Caring for new pool plaster involves more than just regular brushing. Two other important parts of new plaster care are constant monitoring and pool water chemistry. Here are some additional tips on properly caring for your new pool plaster so that it cures correctly. 

Use a Nylon Brush

I recommend using a nylon-bristle pool brush when brushing your new pool plaster. Avoid stainless steel brushes or others with sharp bristles as you risk scraping your new plaster. Remember to brush the entire surface, including the walls, floor, and steps towards the drain area and the pool’s filtration system. You can read my article on the best pool brushes for specific recommendations.

Monitor and Maintain

On top of brushing the pool at least twice a day, you should constantly monitor and maintain the pool. Keep an eye on the color of the water after brushing it. You should check the filters when the pool’s filtration system has drained most of the plaster dust and debris. Sometimes, the plaster dust can build up in the filter, causing unwanted problems, so always clean the filter after a heavy brushing.

Some people like to keep their filter running 24 hours a day for three days to prevent any of the dust and debris from resettling. If you want to do this, always clean the pool’s filter.

As a top tip, do not turn the pool heater on until the water is clear from plaster dust.

Maintain Good Water Chemistry

Uncured pool plaster can cause the chemistry of your pool water to become unbalanced, so you should be regularly testing the pool’s alkalinity and pH levels as well as calcium hardness and other metals. You can use a pool test strip or a liquid drop test to accurately test your pool water chemistry.

Typically, when you fill your pool with water after plastering, ensure the alkalinity level is sitting at 70 ppm, and your pH levels should be between 7.4 and 7.6. For pools with too high alkalinity levels, adjust with muriatic acid; for pools with low alkaline levels, adjust using baking soda.

Balanced pH and alkalinity levels allow pool plaster to cure correctly without harming the curing process, so always test and monitor the chemical levels in the pool.

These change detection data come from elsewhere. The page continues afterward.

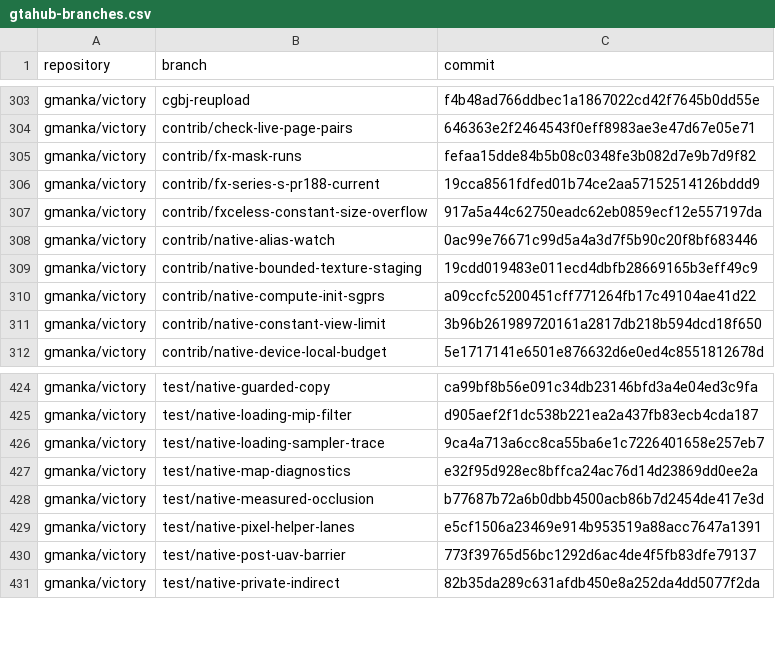
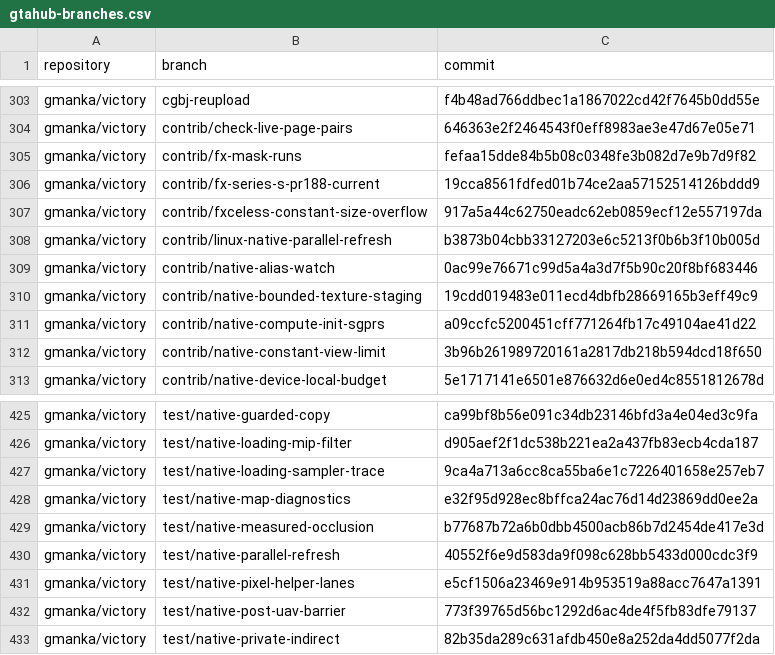
Before and after one commit to gmankab/gta6-wiki, a CSV file: data/gtahub-branches.csv, drawn as a sheet; only a part is shown, gaps mark what is left out.

```diff
--- a/data/gtahub-branches.csv
+++ b/data/gtahub-branches.csv
@@ -307,2 +307,3 @@ gmanka/victory,contrib/fx-series-s-pr188-current,19cca8561fdfed01b74ce2aa5715251
 gmanka/victory,contrib/fxceless-constant-size-overflow,917a5a44c62750eadc62eb0859ecf12e557197da
+gmanka/victory,contrib/linux-native-parallel-refresh,b3873b04cbb33127203e6c5213f0b6b3f10b005d
 gmanka/victory,contrib/native-alias-watch,0ac99e76671c99d5a4a3d7f5b90c20f8bf683446
@@ -428,2 +429,3 @@ gmanka/victory,test/native-map-diagnostics,e32f95d928ec8bffca24ac76d14d23869dd0e
 gmanka/victory,test/native-measured-occlusion,b77687b72a6b0dbb4500acb86b7d2454de417e3d
+gmanka/victory,test/native-parallel-refresh,40552f6e9d583da9f098c628bb5433d000cdc3f9
 gmanka/victory,test/native-pixel-helper-lanes,e5cf1506a23469e914b953519a88acc7647a1391
```
Also changed, not shown: data/branches.csv, data/test-results.csv, 4 other files.
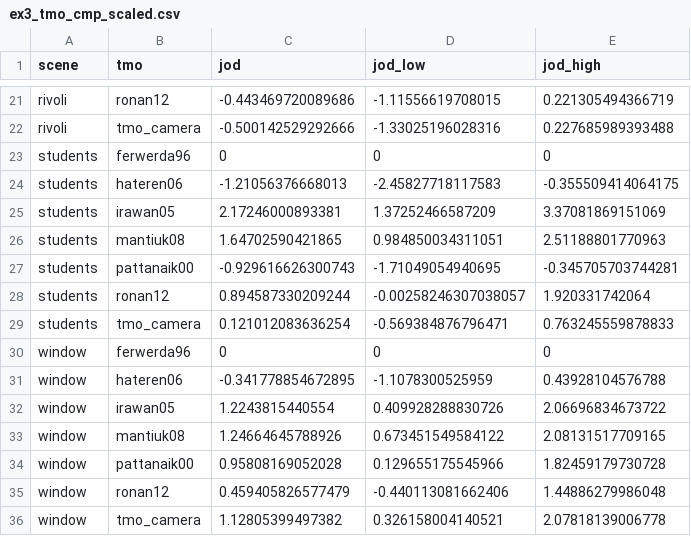
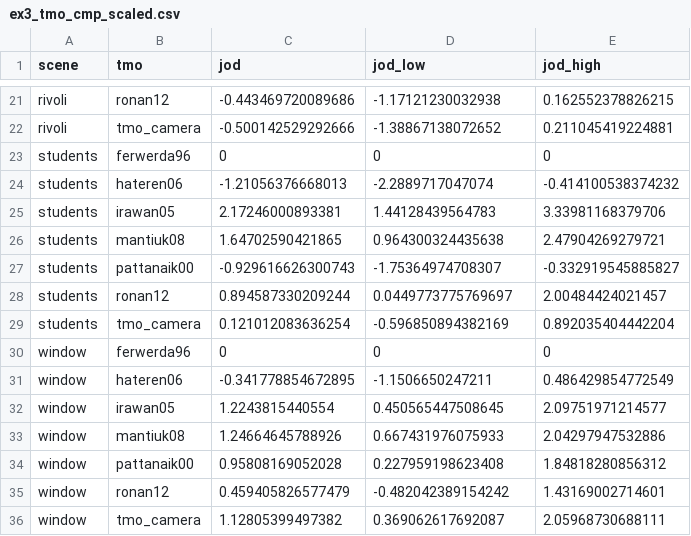
Before and after one commit to mantiuk/pwcmp, a CSV file: examples/ex3_tmo_cmp_scaled.csv, drawn as a sheet; only a part is shown, gaps mark what is left out; the diff covers the shown part only; the diff names each change by its address in the sheet, - before the commit and + after, or states it on an @@ line.

```diff
--- a/examples/ex3_tmo_cmp_scaled.csv
+++ b/examples/ex3_tmo_cmp_scaled.csv
-D21 (jod_low): -1.11556619708015
+D21 (jod_low): -1.17121230032938
-E21 (jod_high): 0.221305494366719
+E21 (jod_high): 0.162552378826215
-D22 (jod_low): -1.33025196028316
+D22 (jod_low): -1.38867138072652
-E22 (jod_high): 0.227685989393488
+E22 (jod_high): 0.211045419224881
-D24 (jod_low): -2.45827718117583
+D24 (jod_low): -2.2889717047074
-E24 (jod_high): -0.355509414064175
+E24 (jod_high): -0.414100538374232
-D25 (jod_low): 1.37252466587209
+D25 (jod_low): 1.44128439564783
-E25 (jod_high): 3.37081869151069
+E25 (jod_high): 3.33981168379706
-D26 (jod_low): 0.984850034311051
+D26 (jod_low): 0.964300324435638
-E26 (jod_high): 2.51188801770963
+E26 (jod_high): 2.47904269279721
-D27 (jod_low): -1.71049054940695
+D27 (jod_low): -1.75364974708307
-E27 (jod_high): -0.345705703744281
+E27 (jod_high): -0.332919545885827
-D28 (jod_low): -0.00258246307038057
+D28 (jod_low): 0.0449773775769697
-E28 (jod_high): 1.920331742064
+E28 (jod_high): 2.00484424021457
-D29 (jod_low): -0.569384876796471
+D29 (jod_low): -0.596850894382169
-E29 (jod_high): 0.763245559878833
+E29 (jod_high): 0.892035404442204
-D31 (jod_low): -1.1078300525959
+D31 (jod_low): -1.1506650247211
-E31 (jod_high): 0.43928104576788
+E31 (jod_high): 0.486429854772549
-D32 (jod_low): 0.409928288830726
+D32 (jod_low): 0.450565447508645
-E32 (jod_high): 2.06696834673722
+E32 (jod_high): 2.09751971214577
-D33 (jod_low): 0.673451549584122
+D33 (jod_low): 0.667431976075933
-E33 (jod_high): 2.08131517709165
+E33 (jod_high): 2.04297947532886
-D34 (jod_low): 0.129655175545966
+D34 (jod_low): 0.227959198623408
-E34 (jod_high): 1.82459179730728
+E34 (jod_high): 1.84818280856312
-D35 (jod_low): -0.440113081662406
+D35 (jod_low): -0.482042389154242
-E35 (jod_high): 1.44886279986048
+E35 (jod_high): 1.43169002714601
-D36 (jod_low): 0.326158004140521
+D36 (jod_low): 0.369062617692087
-E36 (jod_high): 2.07818139006778
+E36 (jod_high): 2.05968730688111
```
Also changed, not shown: 32 edited cells elsewhere in this file, 3 other files.
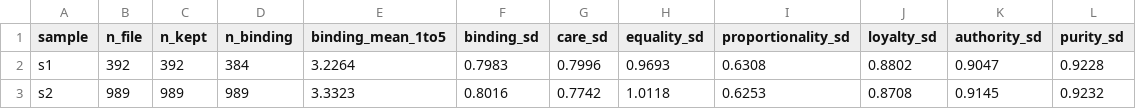
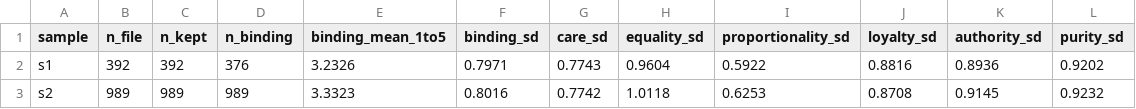
Before and after one commit to DeclanMichaels/reasoner-pilot, a CSV file: validity/reference/mfq2_iran_dispersion.csv, drawn as a sheet.

```diff
--- a/validity/reference/mfq2_iran_dispersion.csv
+++ b/validity/reference/mfq2_iran_dispersion.csv
@@ -1,3 +1,3 @@
 sample,n_file,n_kept,n_binding,binding_mean_1to5,binding_sd,care_sd,equality_sd,proportionality_sd,loyalty_sd,authority_sd,purity_sd
-s1,392,392,384,3.2264,0.7983,0.7996,0.9693,0.6308,0.8802,0.9047,0.9228
+s1,392,392,376,3.2326,0.7971,0.7743,0.9604,0.5922,0.8816,0.8936,0.9202
 s2,989,989,989,3.3323,0.8016,0.7742,1.0118,0.6253,0.8708,0.9145,0.9232
```
Also changed, not shown: 8 other files.
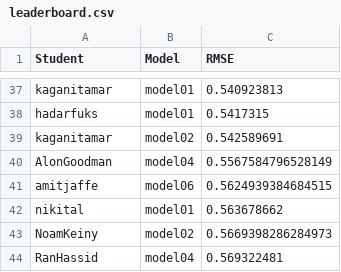
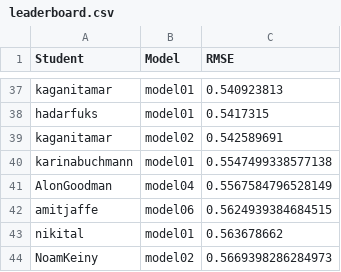
Before and after one commit to DSApps-2023/Class_Slides, a CSV file: leaderboard.csv, drawn as a sheet; only a part is shown, gaps mark what is left out; the shorter side is filled out with more unchanged rows.

Commit message:
Updates leaderboard

```diff
--- a/leaderboard.csv
+++ b/leaderboard.csv
@@ -39,2 +39,3 @@ hadarfuks,model01,0.5417315
 kaganitamar,model02,0.542589691
+karinabuchmann,model01,0.5547499338577138
 AlonGoodman,model04,0.5567584796528149
```
Also changed, not shown: 1 other file.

A Note Regarding Chlorine

Many people feel they need to add chlorine to water immediately after refilling the pool but do not do this. Instead, wait 48 hours after the pool is filled to add chlorine. And when you do it, dilute the chlorine before putting it in the pool.

Questions? Let me know.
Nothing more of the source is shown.